• [Directions for this task] Reproduce the whole listing exactly, omitting any picture it holds.

• [Working data]
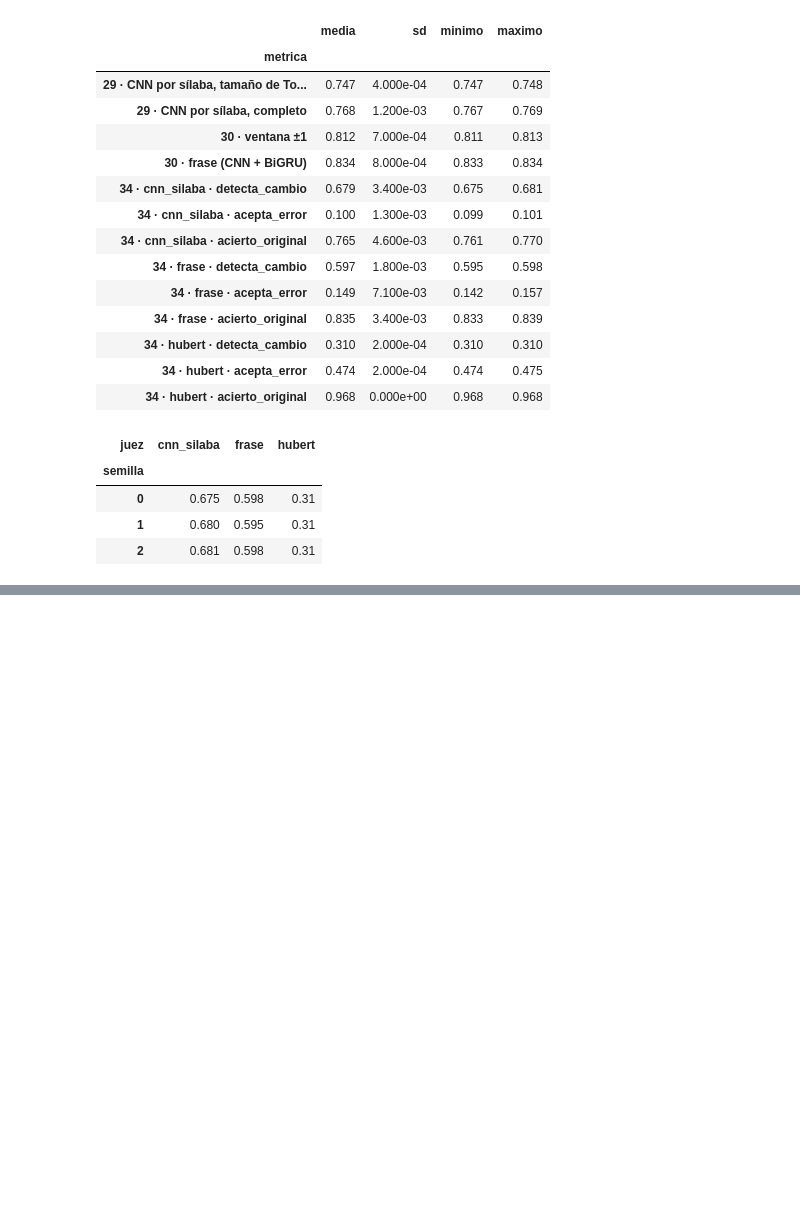
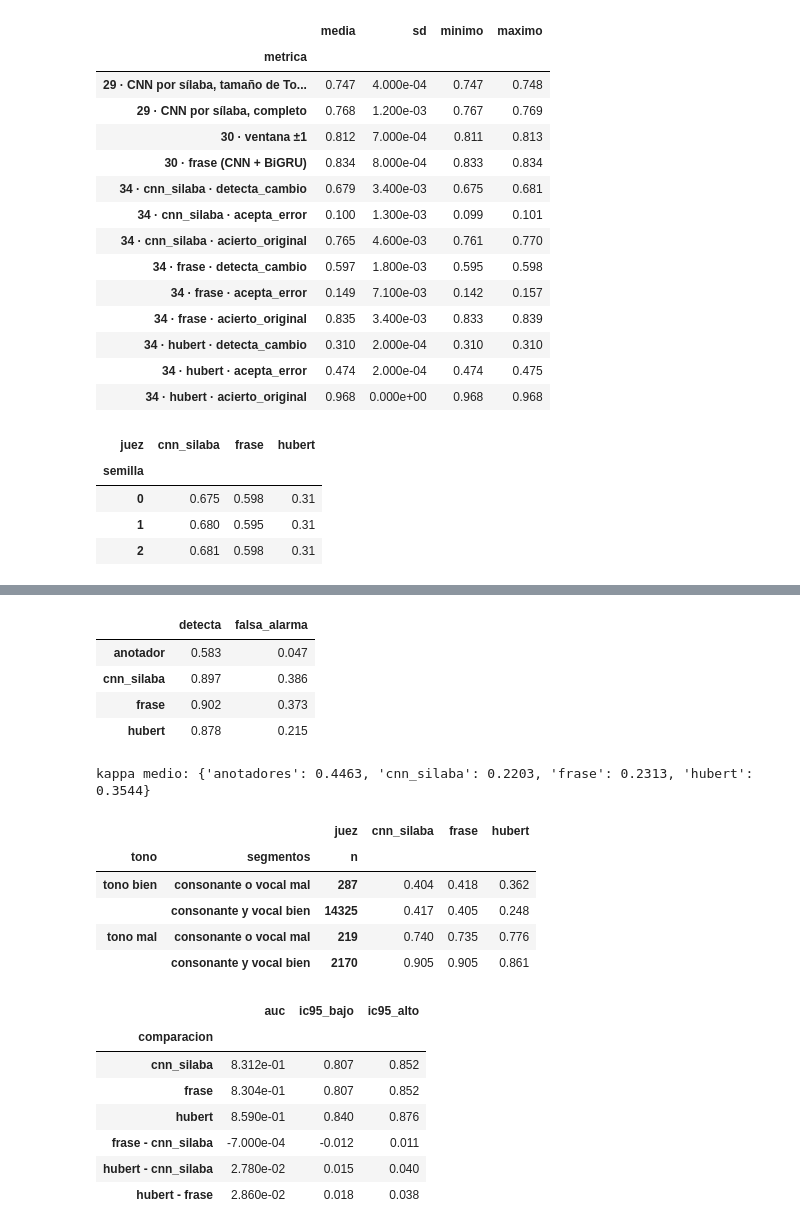
Before and after one commit to marinaxiuping/entrenador-tonos, a Jupyter notebook: notebooks/02_escalera_dominio.ipynb, the cells around one changed output, grey strips where cells are left out. Drawn from its saved outputs; the diff is of its cells as text; code cells hidden in the pictures; blank space fills up the shorter version.

```diff
--- a/notebooks/02_escalera_dominio.ipynb
+++ b/notebooks/02_escalera_dominio.ipynb
@@ -439,0 +488,28 @@ detection.pivot(index="semilla", columns="juez", values="valor")[["cnn_silaba",
+# %%
+analysis = load_json(OUT / "ompal" / "metrics_analisis.json")
+display(pd.DataFrame(analysis["techo_humano_medio"]).T)
+print("kappa medio:", analysis["kappa_medio"])
+segments = pd.DataFrame(analysis["segmentos"])
+display(segments.pivot_table(index=["tono", "segmentos", "n"], columns="juez", values="tasa"))
+pd.read_csv(OUT / "ompal" / "auc_pareada.csv").set_index("comparacion")
+# %% [output]
+|  | detecta | falsa_alarma |
+| anotador | 0.583 | 0.047 |
+| cnn_silaba | 0.897 | 0.386 |
+| frase | 0.902 | 0.373 |
+| hubert | 0.878 | 0.215 |
+kappa medio: {'anotadores': 0.4463, 'cnn_silaba': 0.2203, 'frase': 0.2313, 'hubert': 0.3544}
+|  |  | juez | cnn_silaba | frase | hubert |
+| tono | segmentos | n |  |  |  |
+| tono bien | consonante o vocal mal | 287 | 0.404 | 0.418 | 0.362 |
+|  | consonante y vocal bien | 14325 | 0.417 | 0.405 | 0.248 |
+| tono mal | consonante o vocal mal | 219 | 0.740 | 0.735 | 0.776 |
+|  | consonante y vocal bien | 2170 | 0.905 | 0.905 | 0.861 |
+|  | auc | ic95_bajo | ic95_alto |
+| comparacion |  |  |  |
+| cnn_silaba | 8.312e-01 | 0.807 | 0.852 |
+| frase | 8.304e-01 | 0.807 | 0.852 |
+| hubert | 8.590e-01 | 0.840 | 0.876 |
+| frase - cnn_silaba | -7.000e-04 | -0.012 | 0.011 |
+| hubert - cnn_silaba | 2.780e-02 | 0.015 | 0.040 |
+| hubert - frase | 2.860e-02 | 0.018 | 0.038 |
```
Also changed, not shown: parts of 20 cells of this notebook, 36 other files.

• [Solution]
Before and after one commit to marinaxiuping/entrenador-tonos, a Jupyter notebook: notebooks/02_escalera_dominio.ipynb, the cells around one changed output, grey strips where cells are left out. Drawn from its saved outputs; the diff is of its cells as text; code cells hidden in the pictures; blank space fills up the shorter version.

```diff
--- a/notebooks/02_escalera_dominio.ipynb
+++ b/notebooks/02_escalera_dominio.ipynb
@@ -439,0 +488,28 @@ detection.pivot(index="semilla", columns="juez", values="valor")[["cnn_silaba",
+# %%
+analysis = load_json(OUT / "ompal" / "metrics_analisis.json")
+display(pd.DataFrame(analysis["techo_humano_medio"]).T)
+print("kappa medio:", analysis["kappa_medio"])
+segments = pd.DataFrame(analysis["segmentos"])
+display(segments.pivot_table(index=["tono", "segmentos", "n"], columns="juez", values="tasa"))
+pd.read_csv(OUT / "ompal" / "auc_pareada.csv").set_index("comparacion")
+# %% [output]
+|  | detecta | falsa_alarma |
+| anotador | 0.583 | 0.047 |
+| cnn_silaba | 0.897 | 0.386 |
+| frase | 0.902 | 0.373 |
+| hubert | 0.878 | 0.215 |
+kappa medio: {'anotadores': 0.4463, 'cnn_silaba': 0.2203, 'frase': 0.2313, 'hubert': 0.3544}
+|  |  | juez | cnn_silaba | frase | hubert |
+| tono | segmentos | n |  |  |  |
+| tono bien | consonante o vocal mal | 287 | 0.404 | 0.418 | 0.362 |
+|  | consonante y vocal bien | 14325 | 0.417 | 0.405 | 0.248 |
+| tono mal | consonante o vocal mal | 219 | 0.740 | 0.735 | 0.776 |
+|  | consonante y vocal bien | 2170 | 0.905 | 0.905 | 0.861 |
+|  | auc | ic95_bajo | ic95_alto |
+| comparacion |  |  |  |
+| cnn_silaba | 8.312e-01 | 0.807 | 0.852 |
+| frase | 8.304e-01 | 0.807 | 0.852 |
+| hubert | 8.590e-01 | 0.840 | 0.876 |
+| frase - cnn_silaba | -7.000e-04 | -0.012 | 0.011 |
+| hubert - cnn_silaba | 2.780e-02 | 0.015 | 0.040 |
+| hubert - frase | 2.860e-02 | 0.018 | 0.038 |
```
Also changed, not shown: parts of 20 cells of this notebook, 36 other files.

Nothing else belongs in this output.